Ben Turner  :  58-74  

"Ernie" Green and the in-a-way similar Ben Turner were not WHS superstars, just quiet, undemonstrative guys who did their job. And, for those prepared to make a commitment to their subjects, they did it well. Ernie did his best with us, who in my case was more rough and sporty than artistic. I am not sure that WHS never had a pupil "worse" at art than me, so Ernie's best efforts were in vain.

Ben Turner, however, was a different case. He was absolutely unpretentious, gruff, taciturn, hard to get to know, yet I for one loved his classes. He would gather us round his bench at the front, demonstrate how to plane a piece of wood straight, and then we'd go and try to copy what he'd done. You don't need a PhD in Education to recognize this technique, but it damned well worked. I turned out tables, shelves, all more or less 'true' under Mr Turner's guidance. There was never a wasted hour with him: that's for sure and certain.

30 years later I still used the shelves I made at Woolverstone. Sadly, in one of the many moves that English people seem to make, the last remaining Woolvo artefact got lost somehow. All that remains are the memories of this honest, fair, decent chap who taught us woodwork.

I never realized till decades later how much we owed to those teachers. Not the stars of the show, but the engine room boys, the ones without whom it just wouldn't have been the total educational experience that it was. And I salute those in power who drew up the curriculum, who ensured we had a "balanced diet" of subjects, who made it possible for me, for example (but I can't have been alone) to leave Woolverstone with practical skills which have been of immense benefit to me over many years since.

I eventually got the chance to tell Ben Turner how much I appreciated his classes when we had a reunion with some of the masters at the Butt & Oyster - what a memorable day that was.
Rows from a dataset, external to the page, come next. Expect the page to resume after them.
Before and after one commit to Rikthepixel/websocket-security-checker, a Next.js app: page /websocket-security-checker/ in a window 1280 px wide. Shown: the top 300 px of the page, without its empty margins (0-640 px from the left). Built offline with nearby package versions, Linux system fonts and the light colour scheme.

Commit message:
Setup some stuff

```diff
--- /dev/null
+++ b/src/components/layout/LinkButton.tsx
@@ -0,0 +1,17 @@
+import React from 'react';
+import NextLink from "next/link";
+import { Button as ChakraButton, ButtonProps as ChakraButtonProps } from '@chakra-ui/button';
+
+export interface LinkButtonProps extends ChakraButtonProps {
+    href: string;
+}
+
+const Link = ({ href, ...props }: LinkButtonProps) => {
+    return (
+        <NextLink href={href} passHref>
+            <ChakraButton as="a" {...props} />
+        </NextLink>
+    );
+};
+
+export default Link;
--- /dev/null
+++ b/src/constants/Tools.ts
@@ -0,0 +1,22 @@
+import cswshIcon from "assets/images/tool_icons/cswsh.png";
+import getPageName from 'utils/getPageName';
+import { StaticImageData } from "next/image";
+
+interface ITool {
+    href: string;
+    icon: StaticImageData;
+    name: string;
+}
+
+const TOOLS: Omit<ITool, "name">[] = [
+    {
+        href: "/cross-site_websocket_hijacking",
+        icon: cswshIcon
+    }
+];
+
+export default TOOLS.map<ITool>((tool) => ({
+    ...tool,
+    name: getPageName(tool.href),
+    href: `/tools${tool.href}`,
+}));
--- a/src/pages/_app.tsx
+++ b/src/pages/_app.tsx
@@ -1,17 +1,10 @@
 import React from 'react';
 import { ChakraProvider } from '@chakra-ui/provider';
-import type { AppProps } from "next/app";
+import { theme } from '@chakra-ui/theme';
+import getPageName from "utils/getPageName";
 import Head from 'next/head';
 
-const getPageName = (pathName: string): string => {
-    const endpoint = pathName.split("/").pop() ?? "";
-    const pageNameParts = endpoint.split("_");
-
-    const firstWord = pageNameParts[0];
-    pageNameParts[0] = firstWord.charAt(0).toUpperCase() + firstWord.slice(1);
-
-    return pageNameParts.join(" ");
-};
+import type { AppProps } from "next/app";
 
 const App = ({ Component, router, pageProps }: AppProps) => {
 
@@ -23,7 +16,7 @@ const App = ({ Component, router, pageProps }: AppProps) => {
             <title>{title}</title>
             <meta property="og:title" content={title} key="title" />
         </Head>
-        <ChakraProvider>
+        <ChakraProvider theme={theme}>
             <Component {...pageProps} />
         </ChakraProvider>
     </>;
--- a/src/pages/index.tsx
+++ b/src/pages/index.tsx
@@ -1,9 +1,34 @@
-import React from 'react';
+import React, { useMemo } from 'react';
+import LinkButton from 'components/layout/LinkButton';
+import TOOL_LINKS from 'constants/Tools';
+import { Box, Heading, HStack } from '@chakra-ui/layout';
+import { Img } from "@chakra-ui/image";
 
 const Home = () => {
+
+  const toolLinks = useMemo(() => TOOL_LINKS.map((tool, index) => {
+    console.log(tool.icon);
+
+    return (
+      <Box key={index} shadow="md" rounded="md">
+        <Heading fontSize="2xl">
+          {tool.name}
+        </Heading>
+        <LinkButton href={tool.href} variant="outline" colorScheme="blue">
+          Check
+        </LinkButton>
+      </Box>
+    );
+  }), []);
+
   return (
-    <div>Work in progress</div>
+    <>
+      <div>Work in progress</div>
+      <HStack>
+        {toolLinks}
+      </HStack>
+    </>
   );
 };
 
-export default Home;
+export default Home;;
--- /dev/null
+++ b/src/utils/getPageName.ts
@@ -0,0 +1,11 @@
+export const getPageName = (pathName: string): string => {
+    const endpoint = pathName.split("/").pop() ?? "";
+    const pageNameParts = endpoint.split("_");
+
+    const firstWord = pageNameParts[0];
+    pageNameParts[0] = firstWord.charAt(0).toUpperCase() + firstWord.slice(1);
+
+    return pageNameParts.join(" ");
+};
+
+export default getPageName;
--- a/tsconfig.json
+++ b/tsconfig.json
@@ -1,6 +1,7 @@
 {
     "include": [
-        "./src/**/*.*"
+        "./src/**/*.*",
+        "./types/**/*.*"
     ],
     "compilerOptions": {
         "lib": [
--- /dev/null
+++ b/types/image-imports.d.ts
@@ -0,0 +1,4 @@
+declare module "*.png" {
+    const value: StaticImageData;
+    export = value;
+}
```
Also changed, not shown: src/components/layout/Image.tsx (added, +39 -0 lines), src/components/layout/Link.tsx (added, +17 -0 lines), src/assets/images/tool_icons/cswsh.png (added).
PS I never found out till later that he had been a fighter pilot in WWII. We never asked him about the war and he never mentioned it - both of which I now regret. He was a hero in fact, in more ways than one. Chris Snuggs - Berners/Halls 58-65